(Front-end code change data)
========================================================================

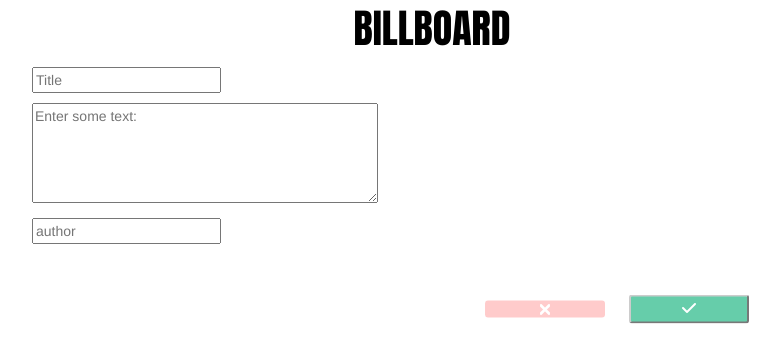
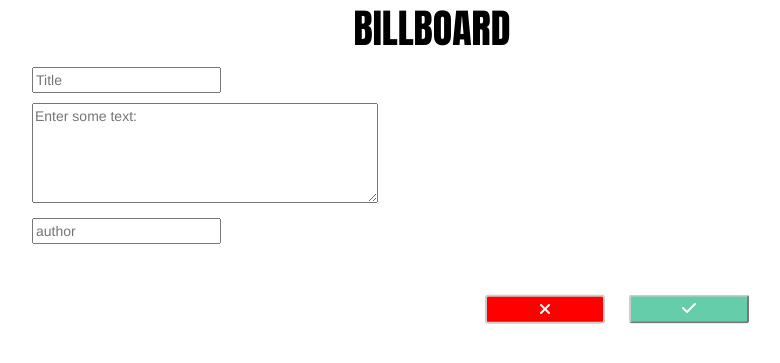
Before and after one commit to benScholom/billboard, a Django app: page /post/new/ in a window 1280 px wide. Shown: the top 363 px of the page, without its empty margins (23-803 px from the left). Run offline with Django 3.2, Linux system fonts and the light colour scheme; some libraries are stand-ins or nearby versions; some web fonts are replaced.

Commit message:
fixed button styling

```diff
--- a/message/static/css/billboard.css
+++ b/message/static/css/billboard.css
@@ -69,9 +69,23 @@
 	position:absolute;
 }
 
-.form .close {
+.form .close#reset {
 	background-color:red;
 	left:39%;
+	color:white;
+	opacity:1;
+	padding:1px 6px;
+	border:2px solid #ccc;
+	height: 28.4px;
+	text-shadow:none;
+}
+
+.form .close#reset:hover {
+	opacity: 0.5;
+	color: #333;
+}
+.form .close#reset .x:hover {
+	background-color: #ccc;
 }
 
 .form .new {
--- a/message/templates/admin/submit_line.html
+++ b/message/templates/admin/submit_line.html
@@ -1,3 +1,4 @@
+<!--code snippet which allows the creation of a reset button in django forms on a specific app by changing button type to 'reset'-->
 {% load i18n %}
 <div class="submit-row" {% if is_popup %}style="overflow: auto;"{% endif %}>
 {% if show_save %}<input type="submit" value="{% trans 'Save' %}" class="default" name="_save" {{ onclick_attrib }}/>{% endif %}
--- a/message/templates/message/post_add.html
+++ b/message/templates/message/post_add.html
@@ -13,7 +13,7 @@
 				</div>
 				<div class = "row">
 					<div class = "column-xs-12 form">
-						<button name="delete" type="reset" class = "btn-default close"><i class="fa fa-times" aria-hidden="true"></i></button>
+						<button type="reset" id="reset" class = "btn-default close"><i class="fa fa-times x" aria-hidden="true"></i></button>
 						<button type = "submit" class = "btn-default new"><i class="fa fa-check" aria-hidden="true"></i></button>
 					</div>
 				</div>
```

========================================================================

To do -
Please report every line in the entries above that holds the string "message".

Solution to the exercise -
Commit message:
--- a/message/static/css/billboard.css
+++ b/message/static/css/billboard.css
--- a/message/templates/admin/submit_line.html
+++ b/message/templates/admin/submit_line.html
--- a/message/templates/message/post_add.html
+++ b/message/templates/message/post_add.html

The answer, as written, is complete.